Extending the SDL Tridion 2011 Rich Text Field Format Toolbar

The Problem

A client recently asked for a product demo. They had specific scenarions to be followed, including the creation/insertion of mathematical equations. The sample content suggested that they wanted the equations to be displayed inline with textual content. In other words, the equations would need to be added to the source of a rich text field.

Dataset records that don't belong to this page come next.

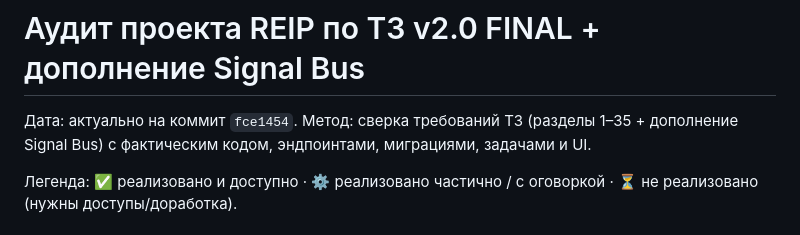
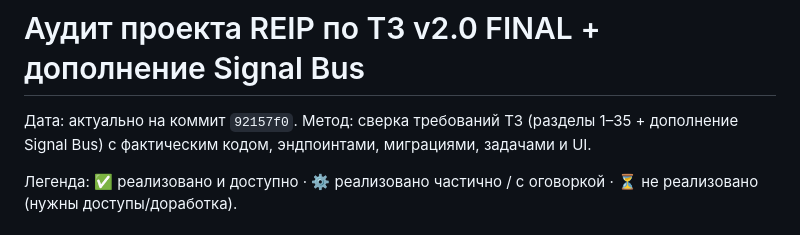
Before and after one commit to grouvi25/real-estate-intelligence-platform, a Markdown page: docs/audit.md, the part around the change. Rendered like a GitHub page.

Commit message:
docs(audit): refresh commit reference

```diff
--- a/docs/audit.md
+++ b/docs/audit.md
@@ -1,6 +1,6 @@
 # Аудит проекта REIP по ТЗ v2.0 FINAL + дополнение Signal Bus
 
-Дата: актуально на коммит `fce1454`. Метод: сверка требований ТЗ (разделы 1–35 + дополнение Signal Bus) с фактическим кодом, эндпоинтами, миграциями, задачами и UI.
+Дата: актуально на коммит `92157f0`. Метод: сверка требований ТЗ (разделы 1–35 + дополнение Signal Bus) с фактическим кодом, эндпоинтами, миграциями, задачами и UI.
 
 Легенда: ✅ реализовано и доступно · ⚙️ реализовано частично / с оговоркой · ⏳ не реализовано (нужны доступы/доработка).
 
```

I figured that if I could find an equation editor that would run in an HTML page then I could somehow extend the RTF format toolbar to launch the functionality, then inserting whatever the editor returned in to the RTF at the location of the cursor. It was actually very easy to find a suitable editor – CodeCogs have a javascript-based editor that can be embeded in an HTML page which creates image representations of the described equations. Having found the right editor I then had to figure out how to extend the toolbar to enable the functionality. A quick email to R&D provide me with the lead I needed – the toolbar can be extended in the same way you would extend a ribbon toolbar elsewhere in the interface.

Knowing where I was going to, and knowing which direction to start off in, but not knowing the exact route I was going to follow to get to my destination, I set off. I achieved a moderate degree of succuess – adding a button to the toolbar which opened a popup containing the editor, and returning a fixed string of HTML to the RTF. Unfortunately some conflict between the Tridion javascript and the 3rd party javascript meant that I couldn’t get the end-to-end process to work completely, but it did give me an understanding of how to approach this type of extension. So that the effort was not all in vain I refactored what I’d created to deliver a reference implementation.  The key elements of the extension are detailed below.

Solution

Adding the toolbar button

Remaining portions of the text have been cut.